Source information START
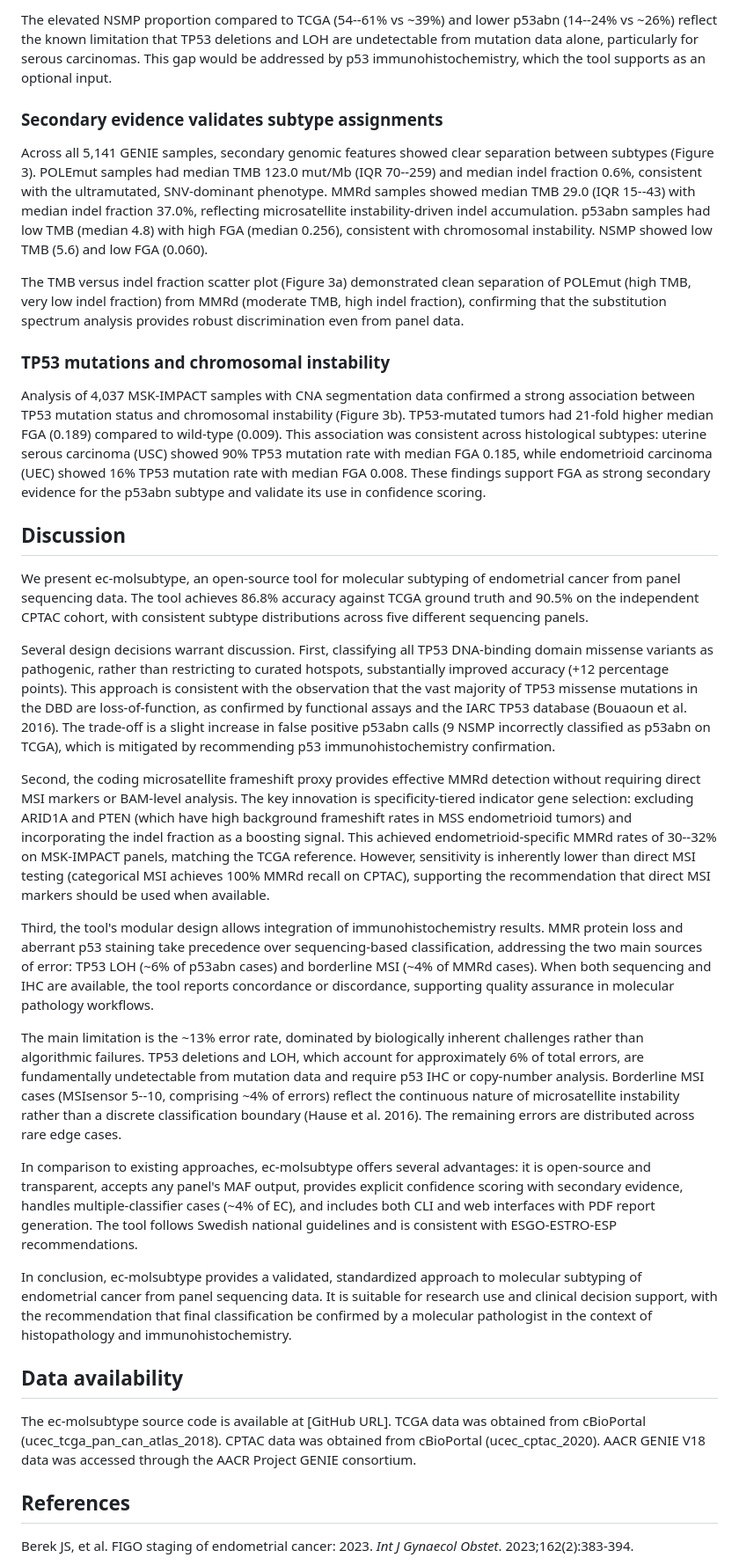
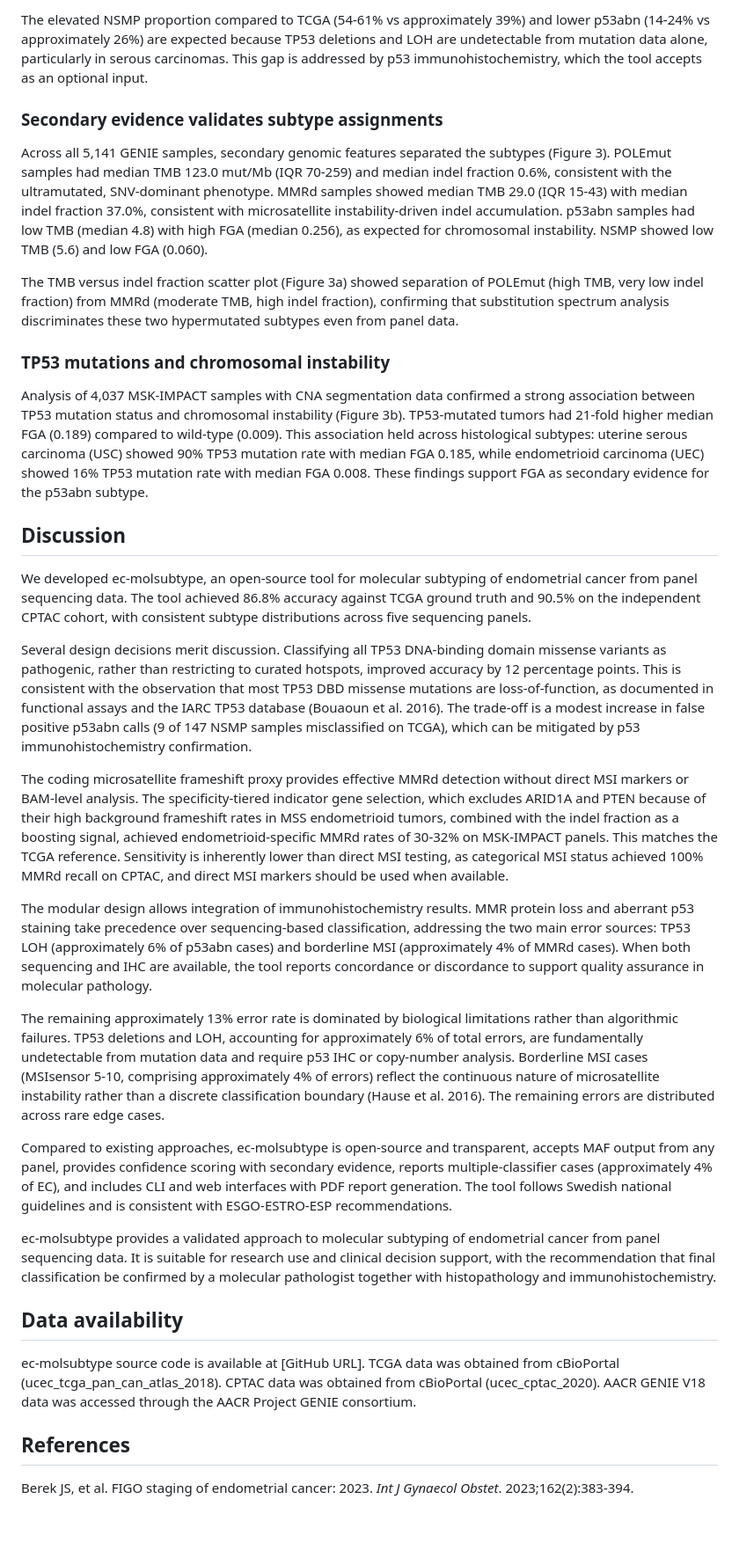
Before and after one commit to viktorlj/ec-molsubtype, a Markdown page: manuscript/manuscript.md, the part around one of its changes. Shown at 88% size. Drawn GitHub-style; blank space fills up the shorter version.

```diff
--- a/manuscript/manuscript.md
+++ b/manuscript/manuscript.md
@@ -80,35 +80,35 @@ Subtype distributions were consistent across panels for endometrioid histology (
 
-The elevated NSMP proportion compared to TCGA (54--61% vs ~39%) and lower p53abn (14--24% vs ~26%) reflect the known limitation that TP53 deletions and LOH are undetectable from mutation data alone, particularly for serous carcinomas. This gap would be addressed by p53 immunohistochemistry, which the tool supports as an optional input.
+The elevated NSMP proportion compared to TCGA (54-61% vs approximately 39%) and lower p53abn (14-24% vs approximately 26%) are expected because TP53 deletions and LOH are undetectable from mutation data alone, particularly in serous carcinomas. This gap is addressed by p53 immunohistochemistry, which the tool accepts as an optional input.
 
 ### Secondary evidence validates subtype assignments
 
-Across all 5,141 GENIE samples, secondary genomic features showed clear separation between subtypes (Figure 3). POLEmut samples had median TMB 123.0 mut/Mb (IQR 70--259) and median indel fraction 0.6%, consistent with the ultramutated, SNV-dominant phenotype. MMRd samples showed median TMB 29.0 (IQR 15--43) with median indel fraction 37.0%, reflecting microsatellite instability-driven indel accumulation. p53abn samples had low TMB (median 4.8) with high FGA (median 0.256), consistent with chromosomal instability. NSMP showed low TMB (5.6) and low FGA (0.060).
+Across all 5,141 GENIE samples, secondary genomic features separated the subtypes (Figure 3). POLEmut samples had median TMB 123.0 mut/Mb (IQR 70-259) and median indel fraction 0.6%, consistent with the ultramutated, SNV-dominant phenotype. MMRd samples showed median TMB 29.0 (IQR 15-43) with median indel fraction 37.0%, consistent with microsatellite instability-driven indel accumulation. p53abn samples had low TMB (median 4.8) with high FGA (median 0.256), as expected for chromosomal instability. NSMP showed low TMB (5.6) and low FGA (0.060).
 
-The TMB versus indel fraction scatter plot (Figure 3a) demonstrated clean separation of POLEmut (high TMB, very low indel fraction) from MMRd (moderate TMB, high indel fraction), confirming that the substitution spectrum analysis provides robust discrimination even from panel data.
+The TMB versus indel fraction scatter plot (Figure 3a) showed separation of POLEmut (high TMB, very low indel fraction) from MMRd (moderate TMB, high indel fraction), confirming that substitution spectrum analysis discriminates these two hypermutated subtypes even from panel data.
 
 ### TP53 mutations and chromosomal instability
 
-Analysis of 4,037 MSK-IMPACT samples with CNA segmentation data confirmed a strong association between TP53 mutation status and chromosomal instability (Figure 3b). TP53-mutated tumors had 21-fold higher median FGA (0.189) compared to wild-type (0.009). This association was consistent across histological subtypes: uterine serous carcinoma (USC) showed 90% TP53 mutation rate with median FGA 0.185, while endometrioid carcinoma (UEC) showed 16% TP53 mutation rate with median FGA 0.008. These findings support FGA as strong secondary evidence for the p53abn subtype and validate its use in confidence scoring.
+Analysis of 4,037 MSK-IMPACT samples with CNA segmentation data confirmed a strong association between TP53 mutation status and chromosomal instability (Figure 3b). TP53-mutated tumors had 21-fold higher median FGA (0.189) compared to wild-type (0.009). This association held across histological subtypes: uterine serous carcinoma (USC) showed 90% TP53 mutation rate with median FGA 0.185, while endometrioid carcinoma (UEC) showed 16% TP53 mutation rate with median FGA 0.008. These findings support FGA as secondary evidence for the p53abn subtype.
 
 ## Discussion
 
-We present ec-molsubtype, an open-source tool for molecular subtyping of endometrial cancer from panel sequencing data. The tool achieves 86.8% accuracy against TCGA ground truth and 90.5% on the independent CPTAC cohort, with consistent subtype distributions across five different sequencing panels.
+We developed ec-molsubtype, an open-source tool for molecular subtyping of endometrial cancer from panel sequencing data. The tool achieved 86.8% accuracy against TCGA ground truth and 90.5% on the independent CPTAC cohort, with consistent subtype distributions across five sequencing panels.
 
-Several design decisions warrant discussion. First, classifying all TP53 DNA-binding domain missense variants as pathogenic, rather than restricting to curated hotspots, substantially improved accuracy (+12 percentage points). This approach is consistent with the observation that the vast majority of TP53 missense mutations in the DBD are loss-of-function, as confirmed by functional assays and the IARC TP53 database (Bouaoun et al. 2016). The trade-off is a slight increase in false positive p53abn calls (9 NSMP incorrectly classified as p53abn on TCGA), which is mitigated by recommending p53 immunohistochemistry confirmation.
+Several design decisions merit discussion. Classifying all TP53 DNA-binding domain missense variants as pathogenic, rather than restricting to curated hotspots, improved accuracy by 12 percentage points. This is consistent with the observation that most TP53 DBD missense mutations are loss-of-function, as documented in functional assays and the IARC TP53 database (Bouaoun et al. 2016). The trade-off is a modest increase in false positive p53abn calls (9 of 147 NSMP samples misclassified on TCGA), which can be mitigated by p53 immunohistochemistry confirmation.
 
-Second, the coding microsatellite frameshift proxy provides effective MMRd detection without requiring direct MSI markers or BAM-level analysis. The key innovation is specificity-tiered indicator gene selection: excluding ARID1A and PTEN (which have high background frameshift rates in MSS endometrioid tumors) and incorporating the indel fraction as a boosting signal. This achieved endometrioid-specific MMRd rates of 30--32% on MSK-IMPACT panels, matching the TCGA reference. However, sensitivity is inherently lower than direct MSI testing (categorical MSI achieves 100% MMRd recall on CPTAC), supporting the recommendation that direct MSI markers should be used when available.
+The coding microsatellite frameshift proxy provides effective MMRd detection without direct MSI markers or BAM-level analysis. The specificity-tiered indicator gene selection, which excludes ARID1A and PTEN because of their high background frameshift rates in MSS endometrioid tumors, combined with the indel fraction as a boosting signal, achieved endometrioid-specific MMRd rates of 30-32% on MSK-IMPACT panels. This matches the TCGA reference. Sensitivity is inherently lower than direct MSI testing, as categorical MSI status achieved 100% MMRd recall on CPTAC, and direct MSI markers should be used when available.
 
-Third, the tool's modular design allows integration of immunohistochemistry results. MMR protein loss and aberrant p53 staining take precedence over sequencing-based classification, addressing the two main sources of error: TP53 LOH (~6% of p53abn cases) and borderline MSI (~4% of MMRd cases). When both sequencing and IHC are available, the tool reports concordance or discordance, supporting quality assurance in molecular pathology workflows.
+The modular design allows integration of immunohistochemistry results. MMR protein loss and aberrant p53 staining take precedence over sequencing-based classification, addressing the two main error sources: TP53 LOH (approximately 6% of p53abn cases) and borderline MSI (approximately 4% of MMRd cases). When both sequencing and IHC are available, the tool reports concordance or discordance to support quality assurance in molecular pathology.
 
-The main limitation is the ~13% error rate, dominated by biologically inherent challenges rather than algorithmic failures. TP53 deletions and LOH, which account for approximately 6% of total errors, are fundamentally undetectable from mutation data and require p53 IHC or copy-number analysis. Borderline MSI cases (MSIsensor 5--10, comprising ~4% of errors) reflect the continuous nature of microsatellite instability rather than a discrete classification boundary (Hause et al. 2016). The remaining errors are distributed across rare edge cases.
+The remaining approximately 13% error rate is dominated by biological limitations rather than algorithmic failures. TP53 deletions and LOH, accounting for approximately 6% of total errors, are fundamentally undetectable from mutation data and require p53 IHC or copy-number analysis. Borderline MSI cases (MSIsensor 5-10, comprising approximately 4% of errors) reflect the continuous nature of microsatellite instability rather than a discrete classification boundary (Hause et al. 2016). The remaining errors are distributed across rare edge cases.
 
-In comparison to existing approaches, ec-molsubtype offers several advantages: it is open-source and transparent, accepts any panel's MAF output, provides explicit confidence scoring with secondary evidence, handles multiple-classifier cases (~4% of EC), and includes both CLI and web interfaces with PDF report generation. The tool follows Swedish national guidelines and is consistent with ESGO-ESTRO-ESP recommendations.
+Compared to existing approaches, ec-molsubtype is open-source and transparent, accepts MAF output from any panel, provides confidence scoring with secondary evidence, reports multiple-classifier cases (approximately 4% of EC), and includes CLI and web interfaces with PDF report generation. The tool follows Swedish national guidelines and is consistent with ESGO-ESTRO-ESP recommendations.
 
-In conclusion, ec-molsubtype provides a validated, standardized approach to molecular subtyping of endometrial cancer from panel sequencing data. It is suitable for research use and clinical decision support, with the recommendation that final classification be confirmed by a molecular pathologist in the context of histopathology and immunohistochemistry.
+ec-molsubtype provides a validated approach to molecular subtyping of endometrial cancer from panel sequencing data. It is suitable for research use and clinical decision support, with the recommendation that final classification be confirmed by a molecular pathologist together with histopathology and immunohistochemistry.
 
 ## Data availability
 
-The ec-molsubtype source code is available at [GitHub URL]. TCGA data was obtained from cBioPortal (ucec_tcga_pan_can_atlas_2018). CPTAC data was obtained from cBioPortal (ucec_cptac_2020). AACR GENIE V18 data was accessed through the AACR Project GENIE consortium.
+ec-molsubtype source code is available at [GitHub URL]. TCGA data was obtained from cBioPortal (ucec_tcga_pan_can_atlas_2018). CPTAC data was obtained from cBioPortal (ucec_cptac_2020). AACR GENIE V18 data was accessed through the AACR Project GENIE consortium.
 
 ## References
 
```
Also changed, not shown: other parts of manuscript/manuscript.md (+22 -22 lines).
Source information END
• _Directions for this task_:
Collect each line of the entries that has the word "versus", copying it in full.

• _Output_:
-The TMB versus indel fraction scatter plot (Figure 3a) demonstrated clean separation of POLEmut (high TMB, very low indel fraction) from MMRd (moderate TMB, high indel fraction), confirming that the substitution spectrum analysis provides robust discrimination even from panel data.
+The TMB versus indel fraction scatter plot (Figure 3a) showed separation of POLEmut (high TMB, very low indel fraction) from MMRd (moderate TMB, high indel fraction), confirming that substitution spectrum analysis discriminates these two hypermutated subtypes even from panel data.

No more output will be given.